I like your ideas and that is going to be a really nice house

Thoughts.

Window air conditioner or one though the wall if there isn't central as

lots of light and outlets

heat resistant countertops

waterproof walls and a floor drain-plastic sheeting or tile

every storage trick you can fit in there

provisions for tv or radio if you like that
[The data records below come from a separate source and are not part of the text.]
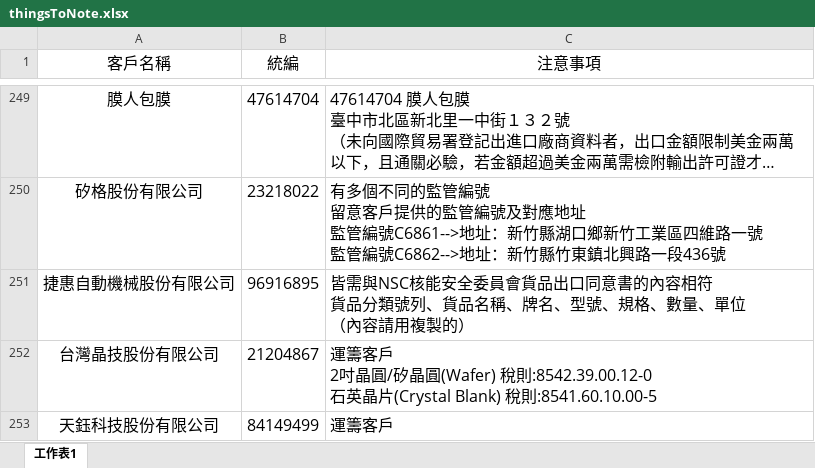
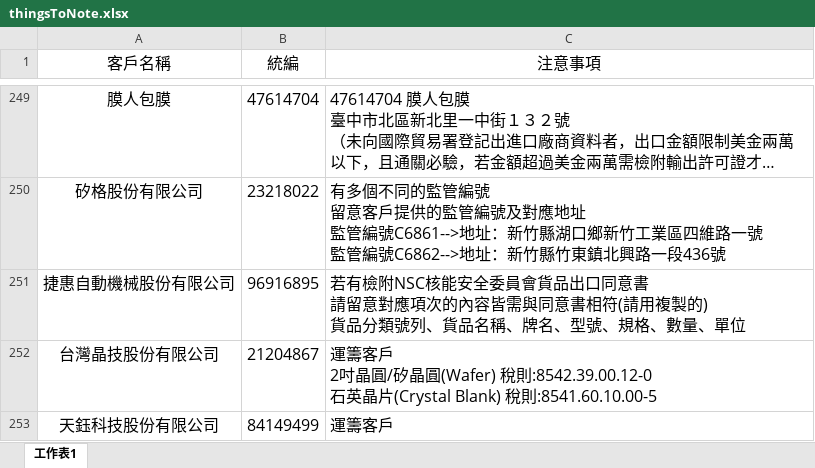
Before and after one commit to liyijung/Export-declaration, an Excel workbook: thingsToNote.xlsx, sheet 工作表1, drawn as a sheet; only a part is shown, gaps mark what is left out; long unchanged cells end in …; values as stored, in another font and other column widths than the file's, no borders; conditional formats not drawn; ↵ is a line break in a cell; the diff names each change by its address in the sheet, - before the commit and + after, or states it on an @@ line.

Commit message:
Add files via upload

```diff
--- a/thingsToNote.xlsx (sheet 工作表1)
+++ b/thingsToNote.xlsx (sheet 工作表1)
-C251 (注意事項): 皆需與NSC核能安全委員會貨品出口同意書的內容相符 ↵ 貨品分類號列、貨品名稱、牌名、型號、規格、數量、單位 ↵ （內容請用複製的）
+C251 (注意事項): 若有檢附NSC核能安全委員會貨品出口同意書 ↵ 請留意對應項次的內容皆需與同意書相符(請用複製的) ↵ 貨品分類號列、貨品名稱、牌名、型號、規格、數量、單位
```
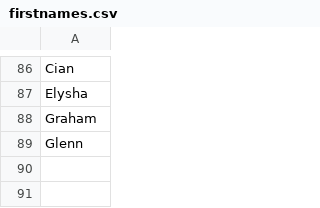
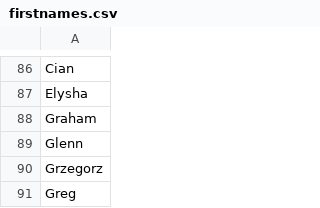
Before and after one commit to Karljoones/Vex, a CSV file: data/firstnames.csv, drawn as a sheet; only a part is shown, gaps mark what is left out; the diff names each change by its address in the sheet, - before the commit and + after, or states it on an @@ line.

```diff
--- a/data/firstnames.csv
+++ b/data/firstnames.csv
+row 90: Grzegorz
+row 91: Greg
```
Also changed, not shown: data/secondnames.csv, 11 other files.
Have fun we are going to want to hear about all your canning next year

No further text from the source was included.